====== DATA SECTION

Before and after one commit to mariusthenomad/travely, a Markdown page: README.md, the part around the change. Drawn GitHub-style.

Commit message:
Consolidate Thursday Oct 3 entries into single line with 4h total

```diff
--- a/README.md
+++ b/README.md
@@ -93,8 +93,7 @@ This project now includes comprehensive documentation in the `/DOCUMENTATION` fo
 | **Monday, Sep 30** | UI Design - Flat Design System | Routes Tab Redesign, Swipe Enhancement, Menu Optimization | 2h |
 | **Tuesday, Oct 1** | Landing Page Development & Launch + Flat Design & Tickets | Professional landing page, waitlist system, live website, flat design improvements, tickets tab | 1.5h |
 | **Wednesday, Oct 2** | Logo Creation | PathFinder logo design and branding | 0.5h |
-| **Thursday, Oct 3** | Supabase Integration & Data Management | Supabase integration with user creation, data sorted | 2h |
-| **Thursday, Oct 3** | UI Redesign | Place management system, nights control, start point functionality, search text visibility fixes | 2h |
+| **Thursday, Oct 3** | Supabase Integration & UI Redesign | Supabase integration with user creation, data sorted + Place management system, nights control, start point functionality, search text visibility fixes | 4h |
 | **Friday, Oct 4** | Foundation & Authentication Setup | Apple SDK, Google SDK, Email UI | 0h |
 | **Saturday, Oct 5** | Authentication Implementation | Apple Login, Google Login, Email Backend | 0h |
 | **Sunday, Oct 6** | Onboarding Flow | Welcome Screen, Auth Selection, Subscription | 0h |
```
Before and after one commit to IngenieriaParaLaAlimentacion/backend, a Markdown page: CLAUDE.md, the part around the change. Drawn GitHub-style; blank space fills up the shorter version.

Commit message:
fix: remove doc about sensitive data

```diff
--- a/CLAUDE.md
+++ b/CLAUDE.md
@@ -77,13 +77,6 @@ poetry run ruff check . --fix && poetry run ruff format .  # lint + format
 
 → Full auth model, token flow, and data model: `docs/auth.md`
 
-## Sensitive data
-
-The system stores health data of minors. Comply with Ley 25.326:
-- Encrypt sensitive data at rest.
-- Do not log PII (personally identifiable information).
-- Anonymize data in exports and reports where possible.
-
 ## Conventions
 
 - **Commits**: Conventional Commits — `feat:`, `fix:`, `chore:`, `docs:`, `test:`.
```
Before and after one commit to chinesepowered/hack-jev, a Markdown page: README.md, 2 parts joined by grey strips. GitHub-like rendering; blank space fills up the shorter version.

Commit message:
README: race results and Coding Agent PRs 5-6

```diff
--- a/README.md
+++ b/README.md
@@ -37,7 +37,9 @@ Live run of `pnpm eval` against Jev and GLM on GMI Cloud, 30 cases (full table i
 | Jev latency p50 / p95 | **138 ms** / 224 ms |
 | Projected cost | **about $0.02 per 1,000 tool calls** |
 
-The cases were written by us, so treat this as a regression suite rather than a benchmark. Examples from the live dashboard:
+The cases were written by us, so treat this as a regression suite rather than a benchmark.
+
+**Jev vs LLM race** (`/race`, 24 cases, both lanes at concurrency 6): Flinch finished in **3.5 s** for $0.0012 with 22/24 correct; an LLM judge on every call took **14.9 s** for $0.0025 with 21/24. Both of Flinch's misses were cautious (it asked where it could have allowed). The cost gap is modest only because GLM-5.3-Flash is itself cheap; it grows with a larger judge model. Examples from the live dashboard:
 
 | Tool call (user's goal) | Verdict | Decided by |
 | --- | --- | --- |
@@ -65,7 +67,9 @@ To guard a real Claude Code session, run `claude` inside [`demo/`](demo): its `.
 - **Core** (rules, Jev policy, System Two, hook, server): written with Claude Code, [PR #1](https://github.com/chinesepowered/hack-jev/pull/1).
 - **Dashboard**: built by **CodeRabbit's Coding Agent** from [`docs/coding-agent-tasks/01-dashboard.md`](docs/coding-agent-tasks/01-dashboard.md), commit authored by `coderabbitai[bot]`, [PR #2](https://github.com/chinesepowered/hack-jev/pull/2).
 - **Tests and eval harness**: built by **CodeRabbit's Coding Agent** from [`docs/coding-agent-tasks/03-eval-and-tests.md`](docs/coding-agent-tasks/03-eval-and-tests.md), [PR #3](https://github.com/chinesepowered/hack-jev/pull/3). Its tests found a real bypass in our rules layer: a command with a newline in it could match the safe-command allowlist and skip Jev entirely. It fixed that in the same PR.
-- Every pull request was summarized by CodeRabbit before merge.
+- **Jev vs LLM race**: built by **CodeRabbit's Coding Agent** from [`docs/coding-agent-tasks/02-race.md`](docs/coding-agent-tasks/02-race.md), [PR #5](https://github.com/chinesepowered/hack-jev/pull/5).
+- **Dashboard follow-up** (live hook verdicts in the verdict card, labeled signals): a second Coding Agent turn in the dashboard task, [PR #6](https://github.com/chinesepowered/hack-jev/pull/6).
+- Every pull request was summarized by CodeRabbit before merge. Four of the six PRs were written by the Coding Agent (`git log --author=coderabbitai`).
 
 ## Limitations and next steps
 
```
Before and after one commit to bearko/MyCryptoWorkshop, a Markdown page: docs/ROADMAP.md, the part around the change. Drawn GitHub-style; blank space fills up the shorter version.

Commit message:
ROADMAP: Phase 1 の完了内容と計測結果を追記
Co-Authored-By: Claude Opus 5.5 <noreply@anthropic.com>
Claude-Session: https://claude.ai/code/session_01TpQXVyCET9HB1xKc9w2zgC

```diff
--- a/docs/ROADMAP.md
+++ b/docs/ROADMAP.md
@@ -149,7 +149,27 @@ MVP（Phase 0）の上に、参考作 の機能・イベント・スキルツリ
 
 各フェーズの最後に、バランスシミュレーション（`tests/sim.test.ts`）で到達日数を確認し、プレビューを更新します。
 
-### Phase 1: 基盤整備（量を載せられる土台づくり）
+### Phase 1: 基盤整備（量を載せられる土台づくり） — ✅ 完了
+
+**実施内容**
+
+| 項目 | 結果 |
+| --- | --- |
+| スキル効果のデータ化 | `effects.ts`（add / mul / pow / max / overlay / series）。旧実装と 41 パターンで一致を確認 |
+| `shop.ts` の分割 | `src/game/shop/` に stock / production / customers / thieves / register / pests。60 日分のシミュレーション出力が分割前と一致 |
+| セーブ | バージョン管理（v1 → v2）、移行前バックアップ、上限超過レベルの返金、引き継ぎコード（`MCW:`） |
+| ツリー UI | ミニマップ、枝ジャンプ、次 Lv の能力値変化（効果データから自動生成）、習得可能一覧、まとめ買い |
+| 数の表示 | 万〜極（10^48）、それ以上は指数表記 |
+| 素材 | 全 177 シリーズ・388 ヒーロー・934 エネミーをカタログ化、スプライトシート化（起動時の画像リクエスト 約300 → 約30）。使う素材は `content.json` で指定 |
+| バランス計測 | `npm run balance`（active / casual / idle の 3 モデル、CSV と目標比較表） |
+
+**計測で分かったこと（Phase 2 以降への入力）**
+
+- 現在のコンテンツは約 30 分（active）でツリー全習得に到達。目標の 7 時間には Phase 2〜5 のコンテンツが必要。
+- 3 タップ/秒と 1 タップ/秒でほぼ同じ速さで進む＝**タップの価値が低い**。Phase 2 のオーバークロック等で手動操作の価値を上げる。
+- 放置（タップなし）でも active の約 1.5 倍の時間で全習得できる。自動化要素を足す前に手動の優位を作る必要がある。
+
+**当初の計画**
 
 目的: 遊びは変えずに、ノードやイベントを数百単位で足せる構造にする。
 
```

============

### WHAT THE EXERCISE ASKS
Take every line above carrying "README" and return it.

### ANSWER BELOW
Before and after one commit to mariusthenomad/travely, a Markdown page: README.md, the part around the change. Drawn GitHub-style.
--- a/README.md
+++ b/README.md
Before and after one commit to chinesepowered/hack-jev, a Markdown page: README.md, 2 parts joined by grey strips. GitHub-like rendering; blank space fills up the shorter version.
README: race results and Coding Agent PRs 5-6
--- a/README.md
+++ b/README.md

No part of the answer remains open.